» Your assignment
Drop the pictures from the entries below, then reproduce the rest exactly.

» Record set
──────────
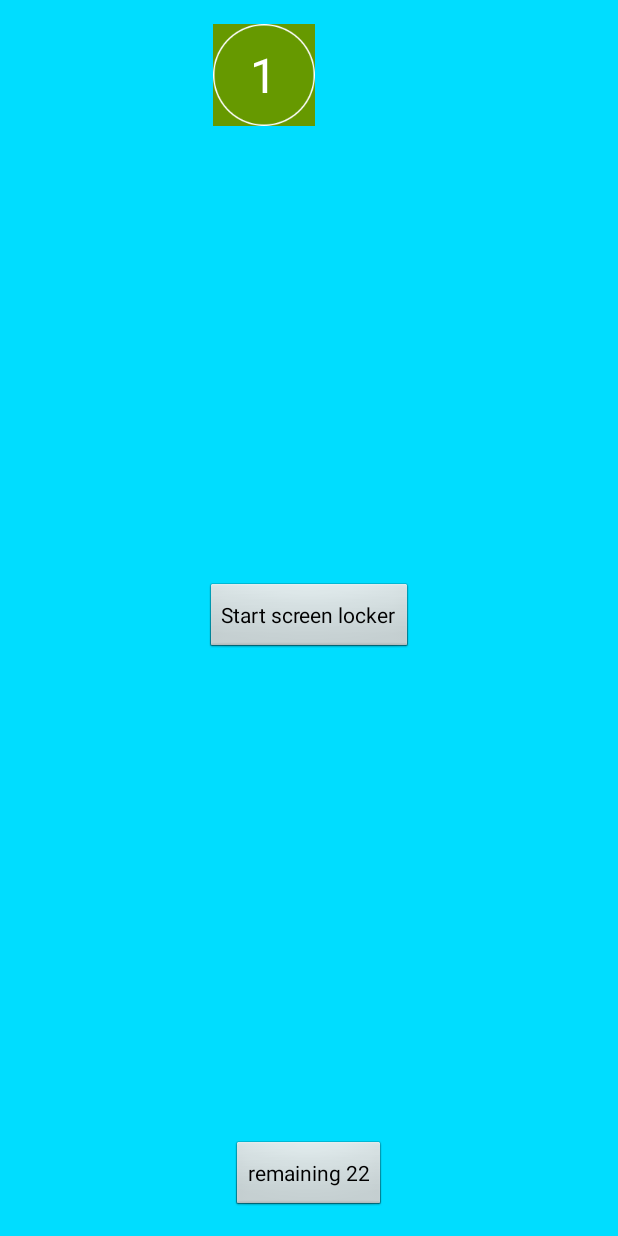
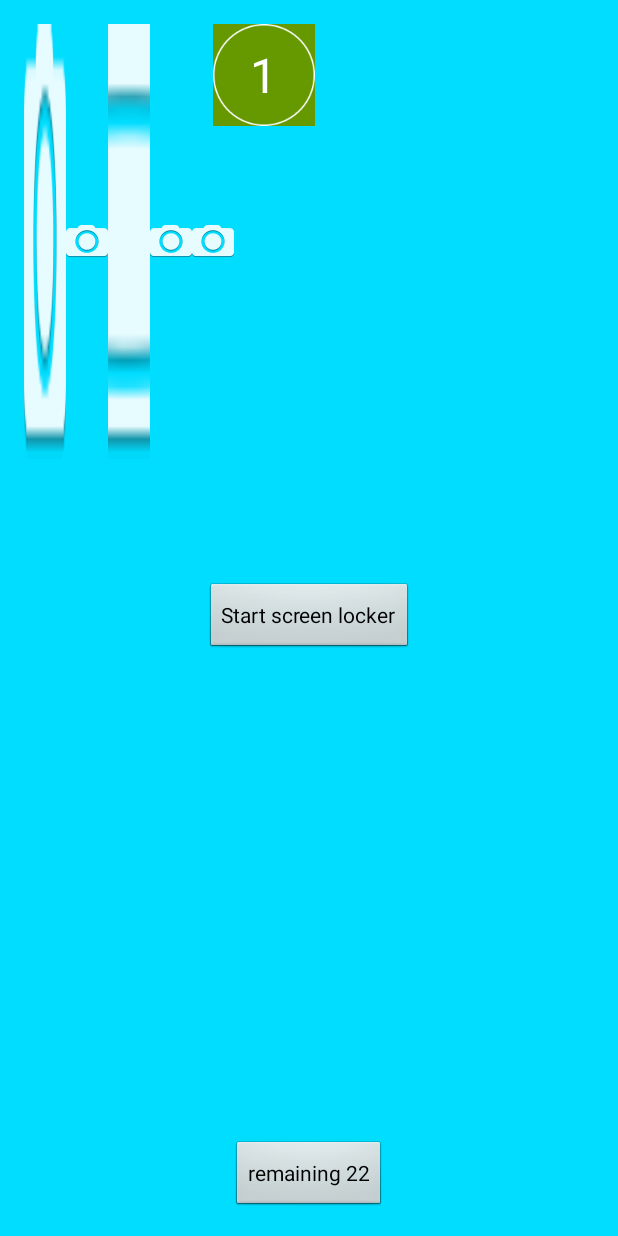
Before and after one commit to KyleCe/ScreenLocker2, an Android app: the screen it shows after launch (MainActivity), on a phone screen of 412 x 824 dp. Run offline under Robolectric (Android 15) with nearby library versions, the phone set to English and light mode, and no system bars; libraries missing offline, so code that uses them is left out: junit.framework; 3 statements that could not run were skipped.

Commit message:
the screen locker background image strategy test

```diff
--- a/app/src/main/java/com/ce/game/screenlocker/MainActivity.java
+++ b/app/src/main/java/com/ce/game/screenlocker/MainActivity.java
@@ -5,12 +5,24 @@ import android.app.Activity;
 import android.content.Context;
 import android.content.Intent;
 import android.content.pm.PackageManager;
+import android.graphics.Bitmap;
+import android.graphics.BitmapFactory;
+import android.graphics.drawable.BitmapDrawable;
+import android.graphics.drawable.Drawable;
 import android.os.Build;
 import android.os.Bundle;
 import android.os.CountDownTimer;
+import android.os.Handler;
+import android.os.Looper;
+import android.os.Message;
+import android.os.Process;
 import android.support.v4.app.ActivityCompat;
 import android.view.View;
 import android.widget.Button;
+import android.widget.ImageView;
+
+import com.ce.game.screenlocker.util.DU;
+import com.ce.game.screenlocker.util.LockAffairs;
 
 public class MainActivity extends Activity {
 
@@ -45,7 +57,63 @@ public class MainActivity extends Activity {
 
         }.start();
 
+        mConatainerXY = (ImageView) findViewById(R.id.pic_container_xy);
+        mConatainerCenter = (ImageView) findViewById(R.id.pic_container_center);
+        mConatainerCrop = (ImageView) findViewById(R.id.pic_container_center_crop);
+        mConatainerCenterInside = (ImageView) findViewById(R.id.pic_container_center_inside);
+        mConatainerFitCenter = (ImageView) findViewById(R.id.pic_container_fit_center);
 
+        requestPermissionOrStartServiceDirectly();
+
+        DU.execute(new Runnable() {
+            @Override
+            public void run() {
+                Process.setThreadPriority(Process.THREAD_PRIORITY_MORE_FAVORABLE);
+
+                LockAffairs affairs = new LockAffairs();
+
+                Bitmap toSetBg = affairs.parseCustomBackground(mContext);
+
+                if (toSetBg == null)
+                    toSetBg = BitmapFactory.decodeStream(
+                            mContext.getResources().openRawResource(+R.drawable.general_bg));
+
+                sDefaultBG = new BitmapDrawable(toSetBg);
+
+                sBlurredBG = affairs.generateBlurredDrawable(mContext, toSetBg);
+
+                Message msg = new Message();
+                msg.obj = sDefaultBG;
+                mHandler.sendMessage(msg);
+            }
+        });
+    }
+
+    private Drawable sDefaultBG;
+    private Drawable sBlurredBG;
+    private ImageView mConatainerCenter ;
+    private ImageView mConatainerCrop ;
+    private ImageView mConatainerCenterInside;
+    private ImageView mConatainerFitCenter ;
+    private ImageView mConatainerXY;
+
+    Handler mHandler = new Handler(Looper.getMainLooper()) {
+        @Override
+        public void handleMessage(Message msg) {
+            super.handleMessage(msg);
+            Object obj = msg.obj;
+            if(obj instanceof Drawable){
+                Drawable drawable = (Drawable) msg.obj;
+                mConatainerXY.setImageDrawable(drawable);
+                mConatainerCenter .setImageDrawable(drawable);
+                mConatainerCrop .setImageDrawable(drawable);
+                mConatainerCenterInside.setImageDrawable(drawable);
+                mConatainerFitCenter .setImageDrawable(drawable);
+            }
+        }
+    };
+
+    private void requestPermissionOrStartServiceDirectly() {
         if (Build.VERSION.SDK_INT >= 23 && noReadWriteExternalStorage())
             ActivityCompat.requestPermissions(MainActivity.this
                     , PERMISSION_REQUEST_STRINGS, REQUEST_PERMISSION);
--- a/app/src/main/res/layout/activity_main.xml
+++ b/app/src/main/res/layout/activity_main.xml
@@ -49,4 +49,50 @@
         android:layout_gravity="bottom|center_horizontal"
         android:textAllCaps="false"
         />
+    <LinearLayout
+        android:layout_width="match_parent"
+        android:layout_height="match_parent">
+
+        <ImageView
+            android:id="@+id/pic_container_xy"
+            android:layout_width="wrap_content"
+            android:layout_height="290dp"
+            android:layout_gravity="start|right|end"
+            android:src="@drawable/lockscreen_icon_camera"
+            android:scaleType="fitXY"
+            />
+        <ImageView
+            android:id="@+id/pic_container_fit_center"
+            android:layout_width="wrap_content"
+            android:layout_height="290dp"
+            android:layout_gravity="start|right|end"
+            android:src="@drawable/lockscreen_icon_camera"
+            android:scaleType="fitCenter"
+            />
+        <ImageView
+            android:id="@+id/pic_container_center_crop"
+            android:layout_width="wrap_content"
+            android:layout_height="290dp"
+            android:layout_gravity="start|right|end"
+            android:src="@drawable/lockscreen_icon_camera"
+            android:scaleType="centerCrop"
+            />
+        <ImageView
+            android:id="@+id/pic_container_center_inside"
+            android:layout_width="wrap_content"
+            android:layout_height="290dp"
+            android:layout_gravity="start|right|end"
+            android:src="@drawable/lockscreen_icon_camera"
+            android:scaleType="centerInside"
+            />
+        <ImageView
+            android:id="@+id/pic_container_center"
+            android:layout_width="wrap_content"
+            android:layout_height="290dp"
+            android:layout_gravity="start|right|end"
+            android:src="@drawable/lockscreen_icon_camera"
+            android:scaleType="center"
+            />
+    </LinearLayout>
+
 </FrameLayout>
--- a/app/src/main/res/layout/screenlock_home_view.xml
+++ b/app/src/main/res/layout/screenlock_home_view.xml
@@ -5,6 +5,7 @@
               android:layout_width="match_parent"
               android:layout_height="match_parent"
               android:orientation="vertical"
+              android:id="@+id/center_content_parent_id"
               tools:background="@android:color/black">
 
     <TextView
```
Also changed, not shown: app/src/main/java/com/ce/game/screenlocker/util/LockAffairs.java (+7 -1 lines), app/src/main/java/com/ce/game/screenlocker/view/LockView.java (+19 -7 lines), app/src/main/res/layout/screen_lock.xml (+7 -0 lines).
──────────
» Exercise output
Before and after one commit to KyleCe/ScreenLocker2, an Android app: the screen it shows after launch (MainActivity), on a phone screen of 412 x 824 dp. Run offline under Robolectric (Android 15) with nearby library versions, the phone set to English and light mode, and no system bars; libraries missing offline, so code that uses them is left out: junit.framework; 3 statements that could not run were skipped.

Commit message:
the screen locker background image strategy test

```diff
--- a/app/src/main/java/com/ce/game/screenlocker/MainActivity.java
+++ b/app/src/main/java/com/ce/game/screenlocker/MainActivity.java
@@ -5,12 +5,24 @@ import android.app.Activity;
 import android.content.Context;
 import android.content.Intent;
 import android.content.pm.PackageManager;
+import android.graphics.Bitmap;
+import android.graphics.BitmapFactory;
+import android.graphics.drawable.BitmapDrawable;
+import android.graphics.drawable.Drawable;
 import android.os.Build;
 import android.os.Bundle;
 import android.os.CountDownTimer;
+import android.os.Handler;
+import android.os.Looper;
+import android.os.Message;
+import android.os.Process;
 import android.support.v4.app.ActivityCompat;
 import android.view.View;
 import android.widget.Button;
+import android.widget.ImageView;
+
+import com.ce.game.screenlocker.util.DU;
+import com.ce.game.screenlocker.util.LockAffairs;
 
 public class MainActivity extends Activity {
 
@@ -45,7 +57,63 @@ public class MainActivity extends Activity {
 
         }.start();
 
+        mConatainerXY = (ImageView) findViewById(R.id.pic_container_xy);
+        mConatainerCenter = (ImageView) findViewById(R.id.pic_container_center);
+        mConatainerCrop = (ImageView) findViewById(R.id.pic_container_center_crop);
+        mConatainerCenterInside = (ImageView) findViewById(R.id.pic_container_center_inside);
+        mConatainerFitCenter = (ImageView) findViewById(R.id.pic_container_fit_center);
 
+        requestPermissionOrStartServiceDirectly();
+
+        DU.execute(new Runnable() {
+            @Override
+            public void run() {
+                Process.setThreadPriority(Process.THREAD_PRIORITY_MORE_FAVORABLE);
+
+                LockAffairs affairs = new LockAffairs();
+
+                Bitmap toSetBg = affairs.parseCustomBackground(mContext);
+
+                if (toSetBg == null)
+                    toSetBg = BitmapFactory.decodeStream(
+                            mContext.getResources().openRawResource(+R.drawable.general_bg));
+
+                sDefaultBG = new BitmapDrawable(toSetBg);
+
+                sBlurredBG = affairs.generateBlurredDrawable(mContext, toSetBg);
+
+                Message msg = new Message();
+                msg.obj = sDefaultBG;
+                mHandler.sendMessage(msg);
+            }
+        });
+    }
+
+    private Drawable sDefaultBG;
+    private Drawable sBlurredBG;
+    private ImageView mConatainerCenter ;
+    private ImageView mConatainerCrop ;
+    private ImageView mConatainerCenterInside;
+    private ImageView mConatainerFitCenter ;
+    private ImageView mConatainerXY;
+
+    Handler mHandler = new Handler(Looper.getMainLooper()) {
+        @Override
+        public void handleMessage(Message msg) {
+            super.handleMessage(msg);
+            Object obj = msg.obj;
+            if(obj instanceof Drawable){
+                Drawable drawable = (Drawable) msg.obj;
+                mConatainerXY.setImageDrawable(drawable);
+                mConatainerCenter .setImageDrawable(drawable);
+                mConatainerCrop .setImageDrawable(drawable);
+                mConatainerCenterInside.setImageDrawable(drawable);
+                mConatainerFitCenter .setImageDrawable(drawable);
+            }
+        }
+    };
+
+    private void requestPermissionOrStartServiceDirectly() {
         if (Build.VERSION.SDK_INT >= 23 && noReadWriteExternalStorage())
             ActivityCompat.requestPermissions(MainActivity.this
                     , PERMISSION_REQUEST_STRINGS, REQUEST_PERMISSION);
--- a/app/src/main/res/layout/activity_main.xml
+++ b/app/src/main/res/layout/activity_main.xml
@@ -49,4 +49,50 @@
         android:layout_gravity="bottom|center_horizontal"
         android:textAllCaps="false"
         />
+    <LinearLayout
+        android:layout_width="match_parent"
+        android:layout_height="match_parent">
+
+        <ImageView
+            android:id="@+id/pic_container_xy"
+            android:layout_width="wrap_content"
+            android:layout_height="290dp"
+            android:layout_gravity="start|right|end"
+            android:src="@drawable/lockscreen_icon_camera"
+            android:scaleType="fitXY"
+            />
+        <ImageView
+            android:id="@+id/pic_container_fit_center"
+            android:layout_width="wrap_content"
+            android:layout_height="290dp"
+            android:layout_gravity="start|right|end"
+            android:src="@drawable/lockscreen_icon_camera"
+            android:scaleType="fitCenter"
+            />
+        <ImageView
+            android:id="@+id/pic_container_center_crop"
+            android:layout_width="wrap_content"
+            android:layout_height="290dp"
+            android:layout_gravity="start|right|end"
+            android:src="@drawable/lockscreen_icon_camera"
+            android:scaleType="centerCrop"
+            />
+        <ImageView
+            android:id="@+id/pic_container_center_inside"
+            android:layout_width="wrap_content"
+            android:layout_height="290dp"
+            android:layout_gravity="start|right|end"
+            android:src="@drawable/lockscreen_icon_camera"
+            android:scaleType="centerInside"
+            />
+        <ImageView
+            android:id="@+id/pic_container_center"
+            android:layout_width="wrap_content"
+            android:layout_height="290dp"
+            android:layout_gravity="start|right|end"
+            android:src="@drawable/lockscreen_icon_camera"
+            android:scaleType="center"
+            />
+    </LinearLayout>
+
 </FrameLayout>
--- a/app/src/main/res/layout/screenlock_home_view.xml
+++ b/app/src/main/res/layout/screenlock_home_view.xml
@@ -5,6 +5,7 @@
               android:layout_width="match_parent"
               android:layout_height="match_parent"
               android:orientation="vertical"
+              android:id="@+id/center_content_parent_id"
               tools:background="@android:color/black">
 
     <TextView
```
Also changed, not shown: app/src/main/java/com/ce/game/screenlocker/util/LockAffairs.java (+7 -1 lines), app/src/main/java/com/ce/game/screenlocker/view/LockView.java (+19 -7 lines), app/src/main/res/layout/screen_lock.xml (+7 -0 lines).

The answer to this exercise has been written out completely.